Segment Start: Data for review
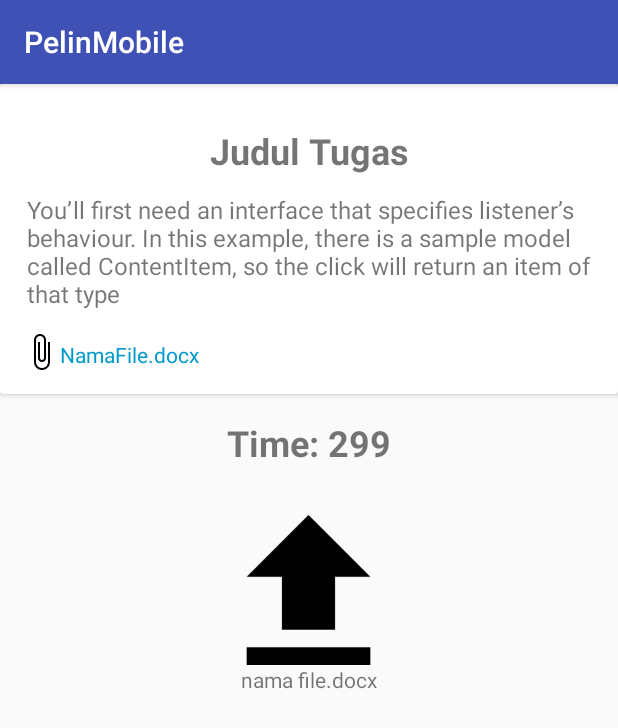
After one commit to ElaNovita/PelinMobile, an Android app: the AssigntDetail screen opened directly, with no data from a screen before it, on a phone screen of 412 x 824 dp. The commit adds this screen. Shown: the top 728 px of the screen. Run offline under Robolectric (Android 15) with nearby library versions, the phone set to English and light mode, and no system bars; our stand-ins replace ButterKnife.

Commit message:
upload assigntment

```diff
--- a/app/src/main/AndroidManifest.xml
+++ b/app/src/main/AndroidManifest.xml
@@ -28,6 +28,7 @@
 
         </activity>
         <activity android:name=".Fragment.GroupDetail.DiskusiDetail"/>
+        <activity android:name=".AssigntDetail"/>
     </application>
 
 </manifest>
--- /dev/null
+++ b/app/src/main/java/com/example/ela/pelinmobile/AssigntDetail.java
@@ -0,0 +1,83 @@
+package com.example.ela.pelinmobile;
+
+import android.content.Intent;
+import android.os.Bundle;
+import android.os.CountDownTimer;
+import android.support.v7.app.AppCompatActivity;
+import android.view.View;
+import android.widget.Button;
+import android.widget.ImageView;
+import android.widget.TextView;
+import android.widget.Toast;
+
+import butterknife.Bind;
+
+/**
+ * Created by e on 30/03/16.
+ */
+public class AssigntDetail extends AppCompatActivity {
+    TextView timer;
+    ImageView uploadImg;
+    TextView namaFile;
+    Button assigntSend;
+    private static final int PICKFILE_RESULT_CODE = 1;
+
+    @Override
+    protected void onCreate(Bundle savedInstanceState) {
+        super.onCreate(savedInstanceState);
+        setContentView(R.layout.assignt_detail);
+        timer = (TextView) findViewById(R.id.timer);
+        uploadImg = (ImageView) findViewById(R.id.uploadImg);
+        namaFile = (TextView) findViewById(R.id.nmFile);
+        assigntSend = (Button) findViewById(R.id.assigntUpload);
+
+        countDownTimer.start();
+        uploadImg.setOnClickListener(new View.OnClickListener() {
+            @Override
+            public void onClick(View v) {
+                Intent intent = new Intent(Intent.ACTION_GET_CONTENT);
+                intent.setType("file/*");
+                startActivityForResult(intent, PICKFILE_RESULT_CODE);
+            }
+        });
+
+        assigntSend.setOnClickListener(new View.OnClickListener() {
+            @Override
+            public void onClick(View v) {
+                Intent intent = new Intent(getApplicationContext(), HomeDosen.class);
+                startActivity(intent);
+                Toast.makeText(getApplicationContext(), "Tugas Anda Sudah Dikirim", Toast.LENGTH_SHORT).show();
+            }
+        });
+
+    }
+
+    @Override
+    protected void onActivityResult(int requestCode, int resultCode, Intent data) {
+        switch (requestCode) {
+            case PICKFILE_RESULT_CODE:
+                if (resultCode == RESULT_OK) {
+                    String FilePath = data.getData().getLastPathSegment();
+                    namaFile.setText(FilePath);
+                    assigntSend.setVisibility(View.VISIBLE);
+                }
+                break;
+        }
+    }
+
+
+
+    CountDownTimer countDownTimer = new CountDownTimer(300000, 1000) {
+        @Override
+        public void onTick(long millisUntilFinished) {
+            timer.setText("Time: " + millisUntilFinished / 1000);
+        }
+
+        @Override
+        public void onFinish() {
+            timer.setText("done");
+        }
+    };
+
+
+}
--- /dev/null
+++ b/app/src/main/res/drawable/tile_bg.xml
@@ -0,0 +1,6 @@
+<?xml version="1.0" encoding="utf-8"?>
+<bitmap xmlns:android="http://schemas.android.com/apk/res/android"
+    android:src="@drawable/bg_messages"
+    android:tileMode="repeat">
+
+</bitmap>
--- /dev/null
+++ b/app/src/main/res/layout/assignt_detail.xml
@@ -0,0 +1,85 @@
+<?xml version="1.0" encoding="utf-8"?>
+<LinearLayout xmlns:android="http://schemas.android.com/apk/res/android"
+    android:layout_width="match_parent"
+    android:layout_height="match_parent"
+    android:orientation="vertical">
+    <android.support.v7.widget.CardView
+        android:layout_width="match_parent"
+        android:layout_height="wrap_content">
+        <RelativeLayout
+            android:layout_width="match_parent"
+            android:layout_height="wrap_content">
+            <TextView
+                android:layout_marginTop="28dp"
+                android:id="@+id/assigntTitle"
+                android:layout_width="match_parent"
+                android:layout_height="wrap_content"
+                android:text="Judul Tugas"
+                android:gravity="center"
+                android:textSize="24sp"
+                android:textStyle="bold"
+                android:layout_alignParentTop="true"/>
+            <TextView
+                android:id="@+id/assigntContent"
+                android:layout_width="match_parent"
+                android:layout_height="wrap_content"
+                android:text="@string/assignt"
+                android:layout_marginLeft="18dp"
+                android:layout_marginRight="16dp"
+                android:layout_marginTop="12dp"
+                android:textSize="16sp"
+                android:layout_below="@id/assigntTitle"/>
+            <ImageView
+                android:id="@+id/attachImg"
+                android:layout_width="wrap_content"
+                android:layout_height="wrap_content"
+                android:src="@drawable/ic_attach_file_black_24dp"
+                android:layout_alignParentLeft="true"
+                android:layout_below="@id/assigntContent"
+                android:layout_marginLeft="16dp"
+                android:layout_marginTop="16dp"
+                android:layout_marginBottom="16dp"/>
+            <TextView
+                android:layout_width="match_parent"
+                android:layout_height="wrap_content"
+                android:layout_below="@id/assigntContent"
+                android:layout_toRightOf="@id/attachImg"
+                android:text="NamaFile.docx"
+                android:textColor="@android:color/holo_blue_dark"
+                android:layout_marginTop="20dp"/>
+        </RelativeLayout>
+    </android.support.v7.widget.CardView>
+    <TextView
+        android:id="@+id/timer"
+        android:layout_width="match_parent"
+        android:layout_height="wrap_content"
+        android:gravity="center"
+        android:text="ssss"
+        android:textStyle="bold"
+        android:layout_marginTop="16dp"
+        android:layout_marginBottom="32dp"
+        android:textSize="24sp"/>
+    <ImageView
+        android:id="@+id/uploadImg"
+        android:layout_width="150dp"
+        android:layout_height="100dp"
+        android:layout_gravity="center"
+        android:src="@drawable/upload"/>
+    <TextView
+        android:id="@+id/nmFile"
+        android:layout_width="match_parent"
+        android:layout_height="wrap_content"
+        android:gravity="center"
+        android:text="nama file.docx"/>
+    <Button
+        android:id="@+id/assigntUpload"
+        android:layout_width="match_parent"
+        android:layout_height="wrap_content"
+        android:text="Kirim Tugas"
+        android:textColor="@android:color/white"
+        android:background="@color/colorPrimary"
+        android:layout_marginLeft="16dp"
+        android:layout_marginRight="16dp"
+        android:layout_marginTop="8dp"
+        android:visibility="invisible"/>
+</LinearLayout>
--- a/app/src/main/res/values/strings.xml
+++ b/app/src/main/res/values/strings.xml
@@ -4,5 +4,7 @@
 
     <!-- TODO: Remove or change this placeholder text -->
     <string name="hello_blank_fragment">Hello blank fragment</string>
+    <string name="assignt">
+You’ll first need an interface that specifies listener’s behaviour. In this example, there is a sample model called ContentItem, so the click will return an item of that type</string>
     <string name="message_display">What I have now is a ListView of TextView elements. each TextView element displays a text (the text length varies from 12 words to 100+).</string>
 </resources>
```
Also changed, not shown: app/src/main/java/com/example/ela/pelinmobile/Adapter/AssigntListAdapter.java (+17 -1 lines), app/src/main/java/com/example/ela/pelinmobile/Adapter/NotifListAdapter.java (+17 -1 lines), app/src/main/java/com/example/ela/pelinmobile/Fragment/AssigntFragment.java (+9 -1 lines), app/src/main/java/com/example/ela/pelinmobile/Fragment/NotifFragment.java (+9 -1 lines), app/src/main/res/drawable-hdpi/ic_attach_file_black_24dp.png (added), app/src/main/res/drawable-mdpi/ic_attach_file_black_24dp.png (added), app/src/main/res/drawable-xhdpi/ic_attach_file_black_24dp.png (added), app/src/main/res/drawable-xxhdpi/ic_attach_file_black_24dp.png (added), app/src/main/res/drawable-xxxhdpi/ic_attach_file_black_24dp.png (added), app/src/main/res/drawable/bg_messages.png (added), app/src/main/res/drawable/upload.png (added).
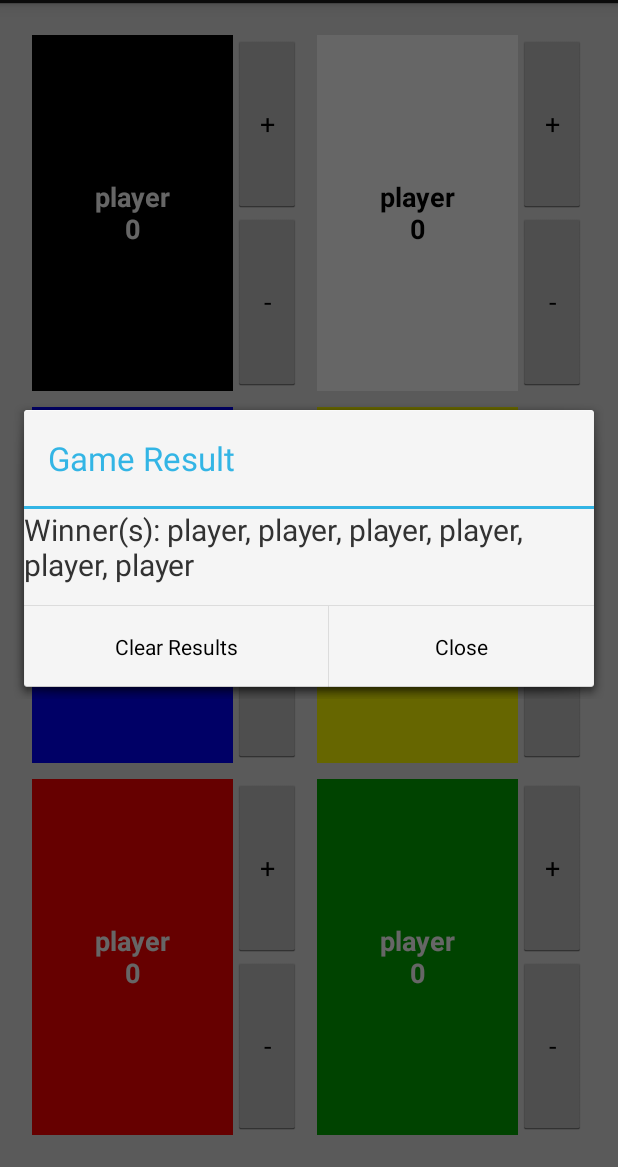
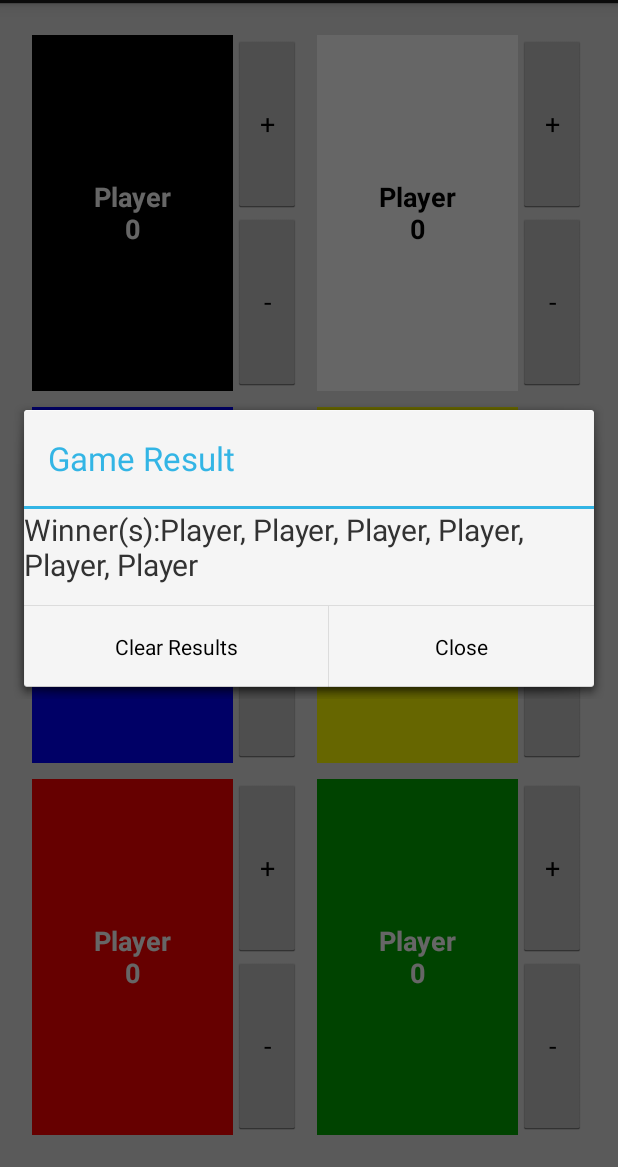
Before and after one commit to dnaz/potions, an Android app: the screen it shows after launch (MyActivity), in the options menu, after a tap on "Show Winners", on a phone screen of 412 x 824 dp, the part 69-1236 px from its top. Run offline under Robolectric (Android 15) with nearby library versions, the phone set to English and light mode, and no system bars.

Commit message:
min SDK version was decreased, reset player names implemented, other minor changes

```diff
--- a/app/build.gradle
+++ b/app/build.gradle
@@ -9,7 +9,7 @@ android {
 
     defaultConfig {
         applicationId "com.example.potions"
-        minSdkVersion 11
+        minSdkVersion 10
         targetSdkVersion 17
         versionCode 1
         versionName "0.5"
--- a/app/src/main/java/com/example/potions/MyActivity.java
+++ b/app/src/main/java/com/example/potions/MyActivity.java
@@ -3,7 +3,6 @@ package com.example.potions;
 import android.app.Activity;
 import android.app.AlertDialog;
 import android.content.DialogInterface;
-import android.graphics.Color;
 import android.os.Bundle;
 import android.view.Gravity;
 import android.view.Menu;
@@ -66,6 +65,22 @@ public class MyActivity extends Activity {
                     .setPositiveButton(R.string.close_button_title, null)
                     .setNegativeButton(R.string.clear_results_button_title, new ResetListener())
                     .show();
+        } else if (id == R.id.action_reset_player_names_menu) {
+            new AlertDialog.Builder(this)
+                    .setTitle(R.string.reset_player_names_title)
+                    .setMessage(getString(R.string.reset_score_message))
+                    .setNegativeButton(R.string.yes_title, new DialogInterface.OnClickListener() {
+                        @Override
+                        public void onClick(DialogInterface dialogInterface, int i) {
+                            for (Integer playerId : playerIds) {
+                                ((PlayerView) (findViewById(playerId))).setPlayerName(getString(R.string.default_player_name));
+                            }
+                        }
+                    }
+                    )
+                    .setPositiveButton(R.string.no_title, null)
+                    .show();
+
         }
         return super.onOptionsItemSelected(item);
     }
@@ -86,7 +101,7 @@ public class MyActivity extends Activity {
             sb.append(", ");
         }
         sb.delete(sb.length() - 2, sb.length());
-        winnersTextView.setText("Winner(s): " + sb.toString());
+        winnersTextView.setText(getString(R.string.winners_header) + sb.toString());
         return rootLayout;
     }
 
--- a/app/src/main/res/menu/my.xml
+++ b/app/src/main/res/menu/my.xml
@@ -9,6 +9,10 @@
         android:title="@string/clear_results_menu_item"
         android:orderInCategory="100"
         android:showAsAction="never" />
+    <item android:id="@+id/action_reset_player_names_menu"
+        android:title="@string/reset_player_names"
+        android:orderInCategory="100"
+        android:showAsAction="never" />
     <item android:id="@+id/action_about_menu"
         android:title="@string/about_menu_item"
         android:orderInCategory="100"
--- a/app/src/main/res/values/strings.xml
+++ b/app/src/main/res/values/strings.xml
@@ -21,6 +21,10 @@
     <string name="no_title">Nope</string>
     <string name="set_player_name_title">Set Player Name</string>
     <string name="ok_button_label">OK</string>
+    <string name="reset_player_names">Reset Players Names</string>
+    <string name="reset_player_names_title">Reset Player Names</string>
+    <string name="default_player_name">Player</string>
+    <string name="winners_header">Winner(s): </string>
 
 
 </resources>
```
Also changed, not shown: app/src/main/java/com/example/potions/PlayerView.java (+6 -45 lines). Lines whose indentation alone changed are shown as unchanged.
Segment End: Data for review
Instructions for the task ->
Please return all lines from the records that hold the word "setText".

Result of the exercise ->
+                    namaFile.setText(FilePath);
+            timer.setText("Time: " + millisUntilFinished / 1000);
+            timer.setText("done");
-        winnersTextView.setText("Winner(s): " + sb.toString());
+        winnersTextView.setText(getString(R.string.winners_header) + sb.toString());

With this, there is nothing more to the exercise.